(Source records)
......

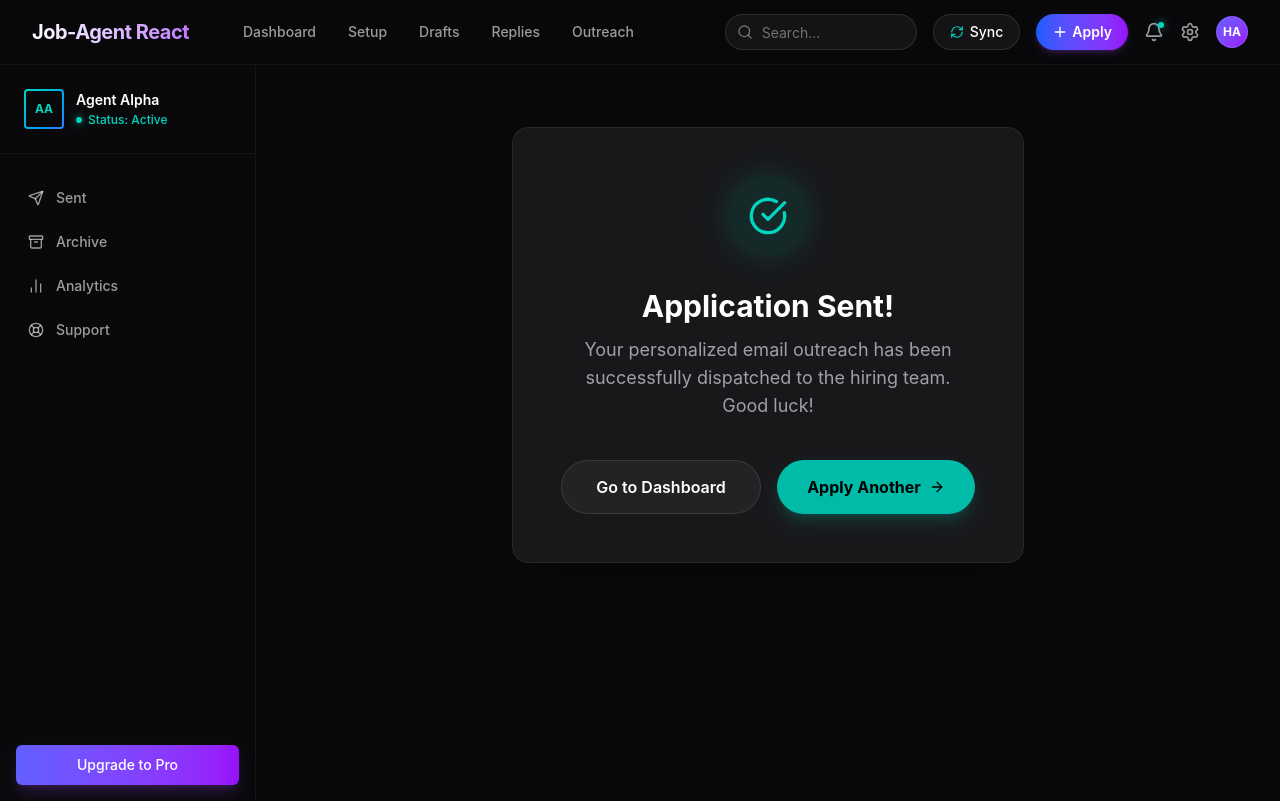
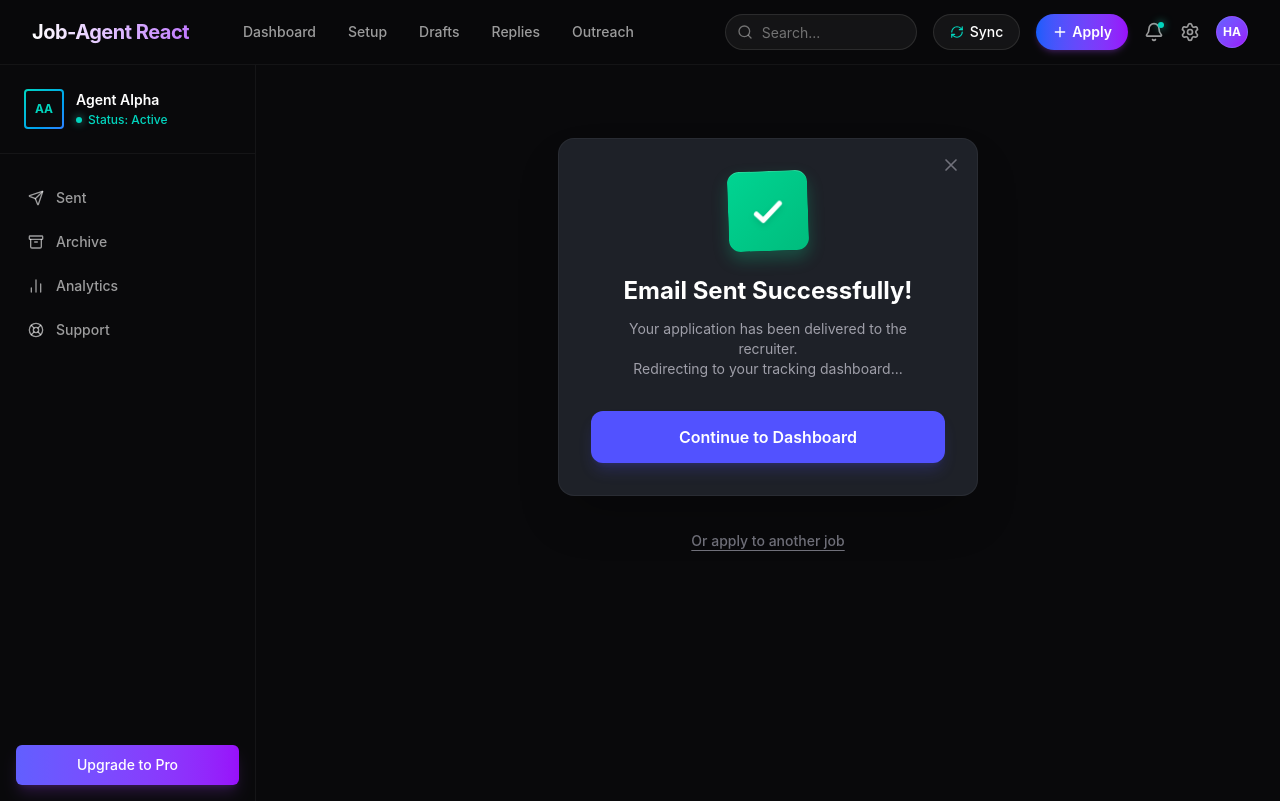
Before and after one commit to HassanCodesIt/Job-Agent-React, a Next.js app: page /apply/success in a window 1280 px wide. Built offline with nearby package versions, Linux system fonts and the light colour scheme.

Commit message:
Redesign success modal and page to match requested UI

```diff
--- a/src/app/apply/success/page.tsx
+++ b/src/app/apply/success/page.tsx
@@ -1,37 +1,53 @@
 import Link from "next/link";
-import { CheckCircle, ArrowRight } from "lucide-react";
 
 export default function SuccessPage() {
   return (
     <div className="flex flex-col items-center justify-center min-h-[60vh] animate-in fade-in zoom-in-95 duration-500">
-      <div className="bg-card border border-card-border rounded-2xl p-12 max-w-lg w-full shadow-2xl flex flex-col items-center text-center">
-        <div className="h-20 w-20 bg-teal-500/10 text-teal-400 rounded-full flex items-center justify-center mb-8 shadow-[0_0_30px_rgba(20,184,166,0.2)]">
-          <CheckCircle className="h-10 w-10" />
+
+      {/* Container matching the modal design */}
+      <div className="bg-[#1E2128] border border-white/5 rounded-2xl p-8 max-w-[420px] w-full shadow-2xl flex flex-col items-center text-center relative">
+
+        {/* Fake Close Button to match modal aesthetic */}
+        <Link
+          href="/"
+          className="absolute top-4 right-4 text-zinc-500 hover:text-white transition-colors"
+        >
+          <svg className="w-5 h-5" fill="none" viewBox="0 0 24 24" stroke="currentColor">
+            <path strokeLinecap="round" strokeLinejoin="round" strokeWidth={2} d="M6 18L18 6M6 6l12 12" />
+          </svg>
+        </Link>
+
+        {/* 3D Green Checkmark Icon */}
+        <div className="h-20 w-20 bg-gradient-to-br from-emerald-400 to-emerald-500 rounded-xl flex items-center justify-center mb-6 shadow-[0_8px_16px_rgba(16,185,129,0.3)] border-t border-emerald-300/50 transform -rotate-2">
+          <svg className="w-10 h-10 text-white drop-shadow-md" fill="none" viewBox="0 0 24 24" stroke="currentColor">
+            <path strokeLinecap="round" strokeLinejoin="round" strokeWidth={3} d="M5 13l4 4L19 7" />
+          </svg>
         </div>
 
-        <h1 className="text-3xl font-bold text-white mb-3">Application Sent!</h1>
+        <h1 className="text-2xl font-bold text-white mb-3">Email Sent Successfully!</h1>
 
-        <p className="text-zinc-400 mb-10 text-lg">
-          Your personalized email outreach has been successfully dispatched to the hiring team. Good luck!
+        <p className="text-zinc-400 mb-8 text-sm px-2">
+          Your application has been delivered to the recruiter.<br />
+          Redirecting to your tracking dashboard...
         </p>
 
-        <div className="flex flex-col sm:flex-row gap-4 w-full">
         <Link
           href="/"
-            className="flex-1 rounded-full bg-white/5 hover:bg-white/10 border border-white/10 text-white font-semibold py-3.5 px-6 transition-all text-center"
+          className="w-full flex items-center justify-center rounded-xl bg-[#5252FF] hover:bg-[#4343E6] text-white font-semibold py-3.5 transition-colors cursor-pointer shadow-lg shadow-[#5252FF]/20"
         >
-            Go to Dashboard
+          Continue to Dashboard
         </Link>
+      </div>
 
+      <div className="mt-8">
         <Link
           href="/apply"
-            className="flex-1 flex items-center justify-center gap-2 rounded-full bg-teal-500 hover:bg-teal-400 text-black font-bold py-3.5 px-6 transition-all shadow-lg shadow-teal-500/20"
+          className="text-sm font-medium text-zinc-500 hover:text-white transition-colors underline underline-offset-4"
         >
-            <span>Apply Another</span>
-            <ArrowRight className="w-4 h-4" />
+          Or apply to another job
         </Link>
       </div>
-      </div>
+
     </div>
   );
 }
--- a/src/app/page.tsx
+++ b/src/app/page.tsx
@@ -349,20 +349,37 @@ export default function DashboardPage() {
 
       {/* Success Modal */}
       {showSuccessModal && (
-        <div className="fixed inset-0 z-50 flex items-center justify-center bg-black/60 backdrop-blur-sm p-4">
-          <div className="bg-card border border-card-border rounded-2xl p-8 max-w-md w-full shadow-2xl flex flex-col items-center text-center animate-in zoom-in-95 duration-300">
-            <div className="h-16 w-16 bg-teal-500/10 text-teal-400 rounded-full flex items-center justify-center mb-6">
-              <CheckCircle className="h-8 w-8" />
-            </div>
-            <h3 className="text-2xl font-bold text-white mb-2">Application Sent!</h3>
-            <p className="text-zinc-400 mb-8">
-              Your email outreach has been successfully sent to the hiring team.
-            </p>
+        <div className="fixed inset-0 z-[100] flex items-center justify-center bg-black/70 backdrop-blur-sm p-4">
+          <div className="bg-[#1E2128] border border-white/5 rounded-2xl p-8 max-w-[420px] w-full shadow-2xl flex flex-col items-center text-center relative animate-in zoom-in-95 duration-300">
+            {/* Close Button */}
             <button
               onClick={() => setShowSuccessModal(false)}
-              className="w-full rounded-full bg-white/10 hover:bg-white/20 text-white font-semibold py-3 transition-colors cursor-pointer"
+              className="absolute top-4 right-4 text-zinc-500 hover:text-white transition-colors"
             >
-              OK
+              <svg className="w-5 h-5" fill="none" viewBox="0 0 24 24" stroke="currentColor">
+                <path strokeLinecap="round" strokeLinejoin="round" strokeWidth={2} d="M6 18L18 6M6 6l12 12" />
+              </svg>
+            </button>
+
+            {/* 3D Green Checkmark Icon */}
+            <div className="h-20 w-20 bg-gradient-to-br from-emerald-400 to-emerald-500 rounded-xl flex items-center justify-center mb-6 shadow-[0_8px_16px_rgba(16,185,129,0.3)] border-t border-emerald-300/50 transform -rotate-2">
+              <svg className="w-10 h-10 text-white drop-shadow-md" fill="none" viewBox="0 0 24 24" stroke="currentColor">
+                <path strokeLinecap="round" strokeLinejoin="round" strokeWidth={3} d="M5 13l4 4L19 7" />
+              </svg>
+            </div>
+
+            <h3 className="text-2xl font-bold text-white mb-3">Email Sent Successfully!</h3>
+
+            <p className="text-zinc-400 mb-8 text-sm px-2">
+              Your application has been delivered to the recruiter.<br />
+              Redirecting to your tracking dashboard...
+            </p>
+
+            <button
+              onClick={() => setShowSuccessModal(false)}
+              className="w-full rounded-xl bg-[#5252FF] hover:bg-[#4343E6] text-white font-semibold py-3.5 transition-colors cursor-pointer shadow-lg shadow-[#5252FF]/20"
+            >
+              Continue to Dashboard
             </button>
           </div>
         </div>
```
Lines whose indentation alone changed are shown as unchanged.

......

*Task prompt*: Repeat all entries exactly. Skip the pictures.

*Response*:
Before and after one commit to HassanCodesIt/Job-Agent-React, a Next.js app: page /apply/success in a window 1280 px wide. Built offline with nearby package versions, Linux system fonts and the light colour scheme.

Commit message:
Redesign success modal and page to match requested UI

```diff
--- a/src/app/apply/success/page.tsx
+++ b/src/app/apply/success/page.tsx
@@ -1,37 +1,53 @@
 import Link from "next/link";
-import { CheckCircle, ArrowRight } from "lucide-react";
 
 export default function SuccessPage() {
   return (
     <div className="flex flex-col items-center justify-center min-h-[60vh] animate-in fade-in zoom-in-95 duration-500">
-      <div className="bg-card border border-card-border rounded-2xl p-12 max-w-lg w-full shadow-2xl flex flex-col items-center text-center">
-        <div className="h-20 w-20 bg-teal-500/10 text-teal-400 rounded-full flex items-center justify-center mb-8 shadow-[0_0_30px_rgba(20,184,166,0.2)]">
-          <CheckCircle className="h-10 w-10" />
+
+      {/* Container matching the modal design */}
+      <div className="bg-[#1E2128] border border-white/5 rounded-2xl p-8 max-w-[420px] w-full shadow-2xl flex flex-col items-center text-center relative">
+
+        {/* Fake Close Button to match modal aesthetic */}
+        <Link
+          href="/"
+          className="absolute top-4 right-4 text-zinc-500 hover:text-white transition-colors"
+        >
+          <svg className="w-5 h-5" fill="none" viewBox="0 0 24 24" stroke="currentColor">
+            <path strokeLinecap="round" strokeLinejoin="round" strokeWidth={2} d="M6 18L18 6M6 6l12 12" />
+          </svg>
+        </Link>
+
+        {/* 3D Green Checkmark Icon */}
+        <div className="h-20 w-20 bg-gradient-to-br from-emerald-400 to-emerald-500 rounded-xl flex items-center justify-center mb-6 shadow-[0_8px_16px_rgba(16,185,129,0.3)] border-t border-emerald-300/50 transform -rotate-2">
+          <svg className="w-10 h-10 text-white drop-shadow-md" fill="none" viewBox="0 0 24 24" stroke="currentColor">
+            <path strokeLinecap="round" strokeLinejoin="round" strokeWidth={3} d="M5 13l4 4L19 7" />
+          </svg>
         </div>
 
-        <h1 className="text-3xl font-bold text-white mb-3">Application Sent!</h1>
+        <h1 className="text-2xl font-bold text-white mb-3">Email Sent Successfully!</h1>
 
-        <p className="text-zinc-400 mb-10 text-lg">
-          Your personalized email outreach has been successfully dispatched to the hiring team. Good luck!
+        <p className="text-zinc-400 mb-8 text-sm px-2">
+          Your application has been delivered to the recruiter.<br />
+          Redirecting to your tracking dashboard...
         </p>
 
-        <div className="flex flex-col sm:flex-row gap-4 w-full">
         <Link
           href="/"
-            className="flex-1 rounded-full bg-white/5 hover:bg-white/10 border border-white/10 text-white font-semibold py-3.5 px-6 transition-all text-center"
+          className="w-full flex items-center justify-center rounded-xl bg-[#5252FF] hover:bg-[#4343E6] text-white font-semibold py-3.5 transition-colors cursor-pointer shadow-lg shadow-[#5252FF]/20"
         >
-            Go to Dashboard
+          Continue to Dashboard
         </Link>
+      </div>
 
+      <div className="mt-8">
         <Link
           href="/apply"
-            className="flex-1 flex items-center justify-center gap-2 rounded-full bg-teal-500 hover:bg-teal-400 text-black font-bold py-3.5 px-6 transition-all shadow-lg shadow-teal-500/20"
+          className="text-sm font-medium text-zinc-500 hover:text-white transition-colors underline underline-offset-4"
         >
-            <span>Apply Another</span>
-            <ArrowRight className="w-4 h-4" />
+          Or apply to another job
         </Link>
       </div>
-      </div>
+
     </div>
   );
 }
--- a/src/app/page.tsx
+++ b/src/app/page.tsx
@@ -349,20 +349,37 @@ export default function DashboardPage() {
 
       {/* Success Modal */}
       {showSuccessModal && (
-        <div className="fixed inset-0 z-50 flex items-center justify-center bg-black/60 backdrop-blur-sm p-4">
-          <div className="bg-card border border-card-border rounded-2xl p-8 max-w-md w-full shadow-2xl flex flex-col items-center text-center animate-in zoom-in-95 duration-300">
-            <div className="h-16 w-16 bg-teal-500/10 text-teal-400 rounded-full flex items-center justify-center mb-6">
-              <CheckCircle className="h-8 w-8" />
-            </div>
-            <h3 className="text-2xl font-bold text-white mb-2">Application Sent!</h3>
-            <p className="text-zinc-400 mb-8">
-              Your email outreach has been successfully sent to the hiring team.
-            </p>
+        <div className="fixed inset-0 z-[100] flex items-center justify-center bg-black/70 backdrop-blur-sm p-4">
+          <div className="bg-[#1E2128] border border-white/5 rounded-2xl p-8 max-w-[420px] w-full shadow-2xl flex flex-col items-center text-center relative animate-in zoom-in-95 duration-300">
+            {/* Close Button */}
             <button
               onClick={() => setShowSuccessModal(false)}
-              className="w-full rounded-full bg-white/10 hover:bg-white/20 text-white font-semibold py-3 transition-colors cursor-pointer"
+              className="absolute top-4 right-4 text-zinc-500 hover:text-white transition-colors"
             >
-              OK
+              <svg className="w-5 h-5" fill="none" viewBox="0 0 24 24" stroke="currentColor">
+                <path strokeLinecap="round" strokeLinejoin="round" strokeWidth={2} d="M6 18L18 6M6 6l12 12" />
+              </svg>
+            </button>
+
+            {/* 3D Green Checkmark Icon */}
+            <div className="h-20 w-20 bg-gradient-to-br from-emerald-400 to-emerald-500 rounded-xl flex items-center justify-center mb-6 shadow-[0_8px_16px_rgba(16,185,129,0.3)] border-t border-emerald-300/50 transform -rotate-2">
+              <svg className="w-10 h-10 text-white drop-shadow-md" fill="none" viewBox="0 0 24 24" stroke="currentColor">
+                <path strokeLinecap="round" strokeLinejoin="round" strokeWidth={3} d="M5 13l4 4L19 7" />
+              </svg>
+            </div>
+
+            <h3 className="text-2xl font-bold text-white mb-3">Email Sent Successfully!</h3>
+
+            <p className="text-zinc-400 mb-8 text-sm px-2">
+              Your application has been delivered to the recruiter.<br />
+              Redirecting to your tracking dashboard...
+            </p>
+
+            <button
+              onClick={() => setShowSuccessModal(false)}
+              className="w-full rounded-xl bg-[#5252FF] hover:bg-[#4343E6] text-white font-semibold py-3.5 transition-colors cursor-pointer shadow-lg shadow-[#5252FF]/20"
+            >
+              Continue to Dashboard
             </button>
           </div>
         </div>
```
Lines whose indentation alone changed are shown as unchanged.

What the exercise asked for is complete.